(Web page edit records)
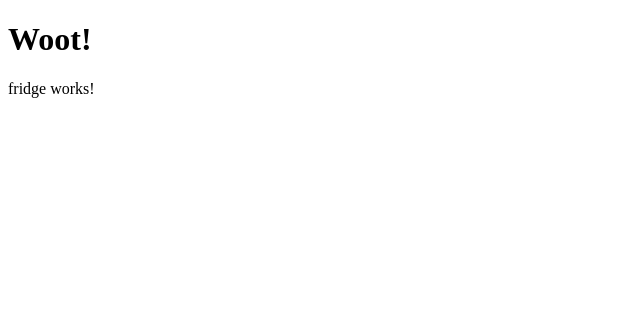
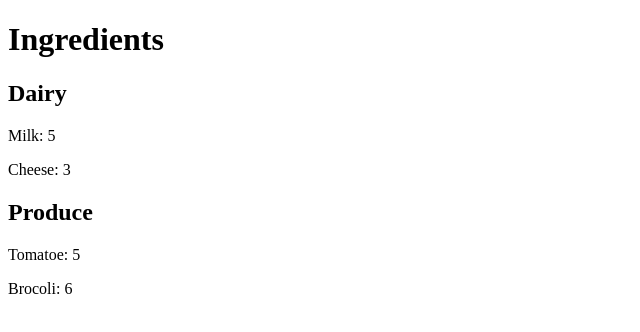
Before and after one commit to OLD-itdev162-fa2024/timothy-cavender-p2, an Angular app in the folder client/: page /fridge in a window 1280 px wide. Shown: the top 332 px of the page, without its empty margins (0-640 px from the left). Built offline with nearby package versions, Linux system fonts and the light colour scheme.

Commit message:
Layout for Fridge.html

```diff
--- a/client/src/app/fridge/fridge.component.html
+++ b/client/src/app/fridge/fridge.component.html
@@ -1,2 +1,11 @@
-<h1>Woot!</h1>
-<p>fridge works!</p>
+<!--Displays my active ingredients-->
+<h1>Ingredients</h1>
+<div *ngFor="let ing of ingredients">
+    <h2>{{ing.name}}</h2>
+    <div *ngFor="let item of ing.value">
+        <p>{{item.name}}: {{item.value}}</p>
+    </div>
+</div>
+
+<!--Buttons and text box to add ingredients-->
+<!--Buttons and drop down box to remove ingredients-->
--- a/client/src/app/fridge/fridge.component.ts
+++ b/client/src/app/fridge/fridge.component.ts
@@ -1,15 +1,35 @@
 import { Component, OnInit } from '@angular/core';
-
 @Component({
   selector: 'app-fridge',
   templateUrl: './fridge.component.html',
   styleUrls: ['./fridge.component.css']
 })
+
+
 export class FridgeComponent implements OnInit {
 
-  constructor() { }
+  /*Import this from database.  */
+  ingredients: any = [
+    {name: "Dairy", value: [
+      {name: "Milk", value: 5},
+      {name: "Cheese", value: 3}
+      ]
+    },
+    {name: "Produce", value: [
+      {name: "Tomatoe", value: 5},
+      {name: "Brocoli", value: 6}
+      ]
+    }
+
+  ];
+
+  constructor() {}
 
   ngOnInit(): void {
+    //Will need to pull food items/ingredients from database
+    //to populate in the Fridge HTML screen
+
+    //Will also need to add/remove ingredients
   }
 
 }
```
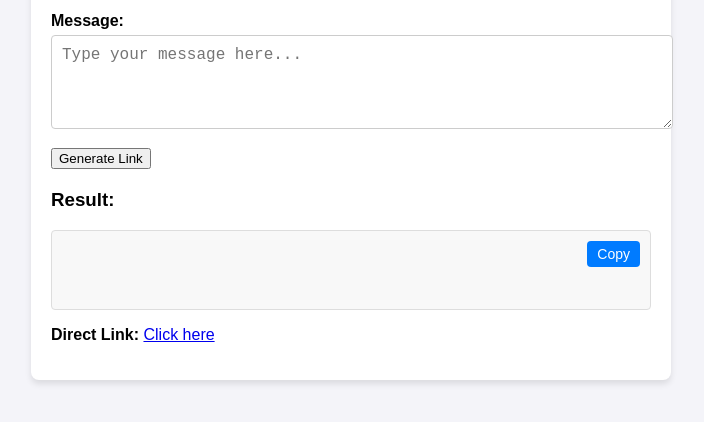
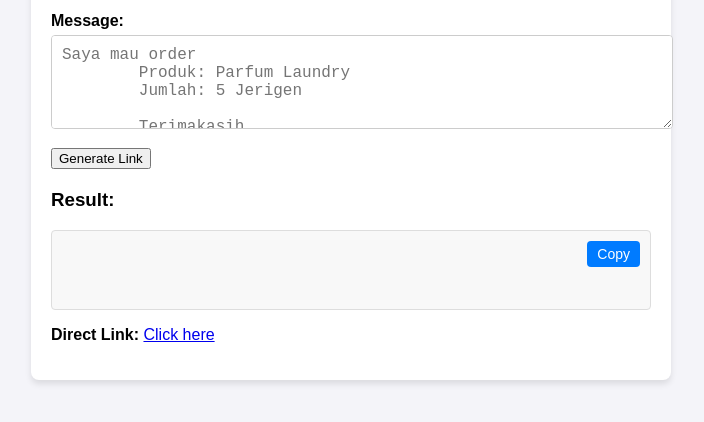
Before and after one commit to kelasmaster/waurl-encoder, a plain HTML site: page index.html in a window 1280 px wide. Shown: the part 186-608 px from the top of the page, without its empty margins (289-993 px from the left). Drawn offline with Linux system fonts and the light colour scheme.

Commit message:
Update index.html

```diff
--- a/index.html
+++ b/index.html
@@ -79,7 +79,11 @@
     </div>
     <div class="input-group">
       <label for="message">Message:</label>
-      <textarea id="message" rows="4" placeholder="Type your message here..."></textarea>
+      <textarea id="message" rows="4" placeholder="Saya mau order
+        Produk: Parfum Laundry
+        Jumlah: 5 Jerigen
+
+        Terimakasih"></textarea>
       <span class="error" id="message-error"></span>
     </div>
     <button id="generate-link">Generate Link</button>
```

- **THE PROBLEM**:
Return the data verbatim, leaving out the pictures it holds.

- **WRITTEN SOLUTION**:
Before and after one commit to OLD-itdev162-fa2024/timothy-cavender-p2, an Angular app in the folder client/: page /fridge in a window 1280 px wide. Shown: the top 332 px of the page, without its empty margins (0-640 px from the left). Built offline with nearby package versions, Linux system fonts and the light colour scheme.

Commit message:
Layout for Fridge.html

```diff
--- a/client/src/app/fridge/fridge.component.html
+++ b/client/src/app/fridge/fridge.component.html
@@ -1,2 +1,11 @@
-<h1>Woot!</h1>
-<p>fridge works!</p>
+<!--Displays my active ingredients-->
+<h1>Ingredients</h1>
+<div *ngFor="let ing of ingredients">
+    <h2>{{ing.name}}</h2>
+    <div *ngFor="let item of ing.value">
+        <p>{{item.name}}: {{item.value}}</p>
+    </div>
+</div>
+
+<!--Buttons and text box to add ingredients-->
+<!--Buttons and drop down box to remove ingredients-->
--- a/client/src/app/fridge/fridge.component.ts
+++ b/client/src/app/fridge/fridge.component.ts
@@ -1,15 +1,35 @@
 import { Component, OnInit } from '@angular/core';
-
 @Component({
   selector: 'app-fridge',
   templateUrl: './fridge.component.html',
   styleUrls: ['./fridge.component.css']
 })
+
+
 export class FridgeComponent implements OnInit {
 
-  constructor() { }
+  /*Import this from database.  */
+  ingredients: any = [
+    {name: "Dairy", value: [
+      {name: "Milk", value: 5},
+      {name: "Cheese", value: 3}
+      ]
+    },
+    {name: "Produce", value: [
+      {name: "Tomatoe", value: 5},
+      {name: "Brocoli", value: 6}
+      ]
+    }
+
+  ];
+
+  constructor() {}
 
   ngOnInit(): void {
+    //Will need to pull food items/ingredients from database
+    //to populate in the Fridge HTML screen
+
+    //Will also need to add/remove ingredients
   }
 
 }
```
Before and after one commit to kelasmaster/waurl-encoder, a plain HTML site: page index.html in a window 1280 px wide. Shown: the part 186-608 px from the top of the page, without its empty margins (289-993 px from the left). Drawn offline with Linux system fonts and the light colour scheme.

Commit message:
Update index.html

```diff
--- a/index.html
+++ b/index.html
@@ -79,7 +79,11 @@
     </div>
     <div class="input-group">
       <label for="message">Message:</label>
-      <textarea id="message" rows="4" placeholder="Type your message here..."></textarea>
+      <textarea id="message" rows="4" placeholder="Saya mau order
+        Produk: Parfum Laundry
+        Jumlah: 5 Jerigen
+
+        Terimakasih"></textarea>
       <span class="error" id="message-error"></span>
     </div>
     <button id="generate-link">Generate Link</button>
```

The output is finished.